Unfortunately, the “Kitty test” will be enough for the consumers she’s misled. All I can do is offer up the alternative viewpoint and hope that consumers see why scientific tests are necessary.


#14

Beauty therapist, are you saying that your sister no longer needs to remove hair at her bikini line? Is she still using Kalo? If not, when did she stop? What methods of hair removal did she use in her bikini area?

I ask all this to get some specific information. As you know, second-hand reports from anonymous posters are not the most reliable information.


#15

Those of you interested in reading the Kalo/“Kitty” collaboration can check out the following thread:

Consumer Beware: Unscientific Kalo “test”
[consumerbeware dot com/forum/display_topic_threads.asp?ForumID=2&TopicID=493&ReturnPage=&PagePosition=1&ThreadPage=1]


#16

Hi Andrea,
My sister has very dark coarse hair and I have been waxing her bikini line for herevery three weeks for a good few years now, since she has been using kalo (only for a few months) I have not been waxing her anymore she has been plucking. I have not seen the area, but she is pleased and that is the main thing. BUT I do think the claims that manufactures make are OTT and they do not always live up to there claims. I have not been very sucessful with products I have tried


#17

Beauty therapist, one of my main goals is to get consumers to be more specific, and I generally discourage second-hand reports.

You stated you sister “has been using kalo (only for a few months).” You said at first:

“She has not had to do anything to her bikini line since.”

Then you changed that to:

“I have not been waxing her anymore she has been plucking. I have not seen the area.”

Would it be possible to have her report here directly? My concern is trying to get the most accurate information on these boards, and there’s a lot of discrepancy between your two second-hand reports.

What would be especially useful for consumers is if you kept a record of the dates she epilated and the amount of time spent plucking at each session. While still unscientific, it would be helpful, especially for evealuating their claims of permanence when she discontinues use.

The more specific we can be with dates, time, etc., the more useful the information will be.


#18

hello again Andrea,

Between my two post I sore my sister and she said that she had plucked her bk line. She has now stopped using Kalo as we are in the uk and it is a pain to get hold of.
We are both going to try something called bio depiless concentrate as it is easier for us to get hold of.
Also I have told her to come online and tell you her experiences and she is sick of me asking her so many questions.
Has anyone tried bio depiless con?
If so what did you think?
I have tried the body lotion but was a bit slack as it did not smell all that nice.


#19

Thanks for the update, beauty therapist. Generally speaking, reports of success with products like Kalo are based on preliminary information. I am not aware of anyone who has reported a permanent result one year after final treatment.

I am not aware of anyone who has used Bio-depiless with success.


#20

There’s usually a REASON for the labelling of ingredients in products–i.e., because consumers can very well have allergic reactions to things, and so they should be able to see at a glance whether what they’re allergic to happens to be in the product.

Which is why I’ll never use anything that gets into this ‘natural botanicals’ or ‘herbal extracts’ hogwash.
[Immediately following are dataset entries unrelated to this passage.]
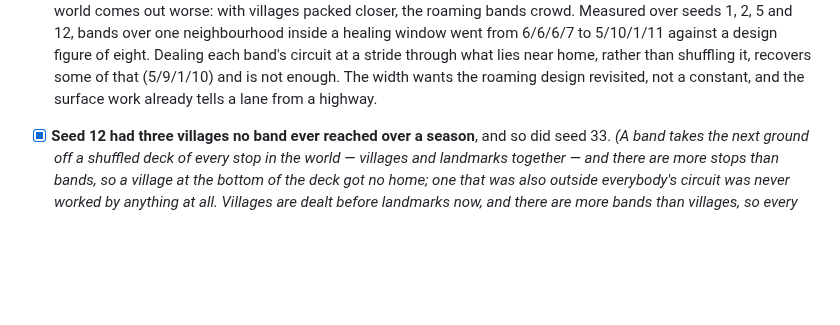
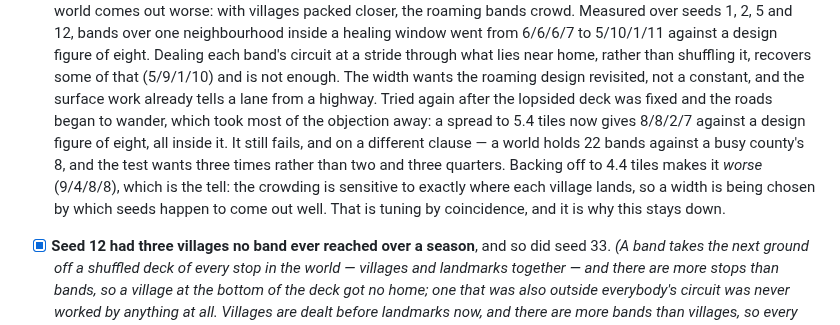
Before and after one commit to christhomas/ai.world, a Markdown page: docs/worklist.md, the part around the change. Rendered like a GitHub page; blank space fills up the shorter version.

Commit message:
Try the road width once more, and put it down for good
Most of the case against widening the roads was the lopsided deck that left
villages crowded and unworked, and that is fixed — so it was worth measuring
again now the roads wander too. It came out much better: a spread to five and a
half tiles gives 8/8/2/7 bands over one neighbourhood across four seeds, all
inside the design figure of eight, and no village left unvisited.

It still fails, on a different clause: a world holds twenty-two bands at once
against a busy county's eight, and the test wants a world to hold three times
what a county does rather than two and three quarters. And backing the width off
to four and a half tiles makes it *worse* — 9/4/8/8 — which is the tell. The
crowding turns on exactly where each village lands, so picking a width means
picking whichever number happens to suit four seeds. That is tuning by
coincidence, and the next person deserves to know it was tried twice and why it
went back both times.

The measurements are on the list. The surface already tells a lane from a
highway, and the line already wanders; the width can wait for somebody who wants
to think about what a region is.

Claude-Session: https://claude.ai/code/session_01LhqpWHQt6KTfAxYx8sCcVM

```diff
--- a/docs/worklist.md
+++ b/docs/worklist.md
@@ -214,6 +214,13 @@ the two are separate jobs with a third in between them.
       eight. Dealing each band's circuit at a stride through what lies near home, rather than
       shuffling it, recovers some of that (5/9/1/10) and is not enough. The width wants the roaming
       design revisited, not a constant, and the surface work already tells a lane from a highway.
+      Tried again after the lopsided deck was fixed and the roads began to wander, which took most
+      of the objection away: a spread to 5.4 tiles now gives 8/8/2/7 against a design figure of
+      eight, all inside it. It still fails, and on a different clause — a world holds 22 bands
+      against a busy county's 8, and the test wants three times rather than two and three quarters.
+      Backing off to 4.4 tiles makes it *worse* (9/4/8/8), which is the tell: the crowding is
+      sensitive to exactly where each village lands, so a width is being chosen by which seeds
+      happen to come out well. That is tuning by coincidence, and it is why this stays down.
 - [x] **Seed 12 had three villages no band ever reached over a season**, and so did seed 33.
       *(A band takes the next ground off a shuffled deck of every stop in the world — villages and
       landmarks together — and there are more stops than bands, so a village at the bottom of the
```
I want to know what it is. A truly superior product? Can survive even if an imitation is introduced into the market.

I find it amazing that this Tom fellow would claim a study… and then come out and say that it wasn’t double-blind? It’s no wonder people didn’t believe it. No study on the treatment of anything is effective unless it’s double-blind. Otherwise, it’s completely subjective.

It won’t surprise me at all if some natural product is, at some point, proven to work as a hair inhibitor. Nature’s produced some powerful stuff, after all. I do wish, though, that places like this wouldn’t muddy the water.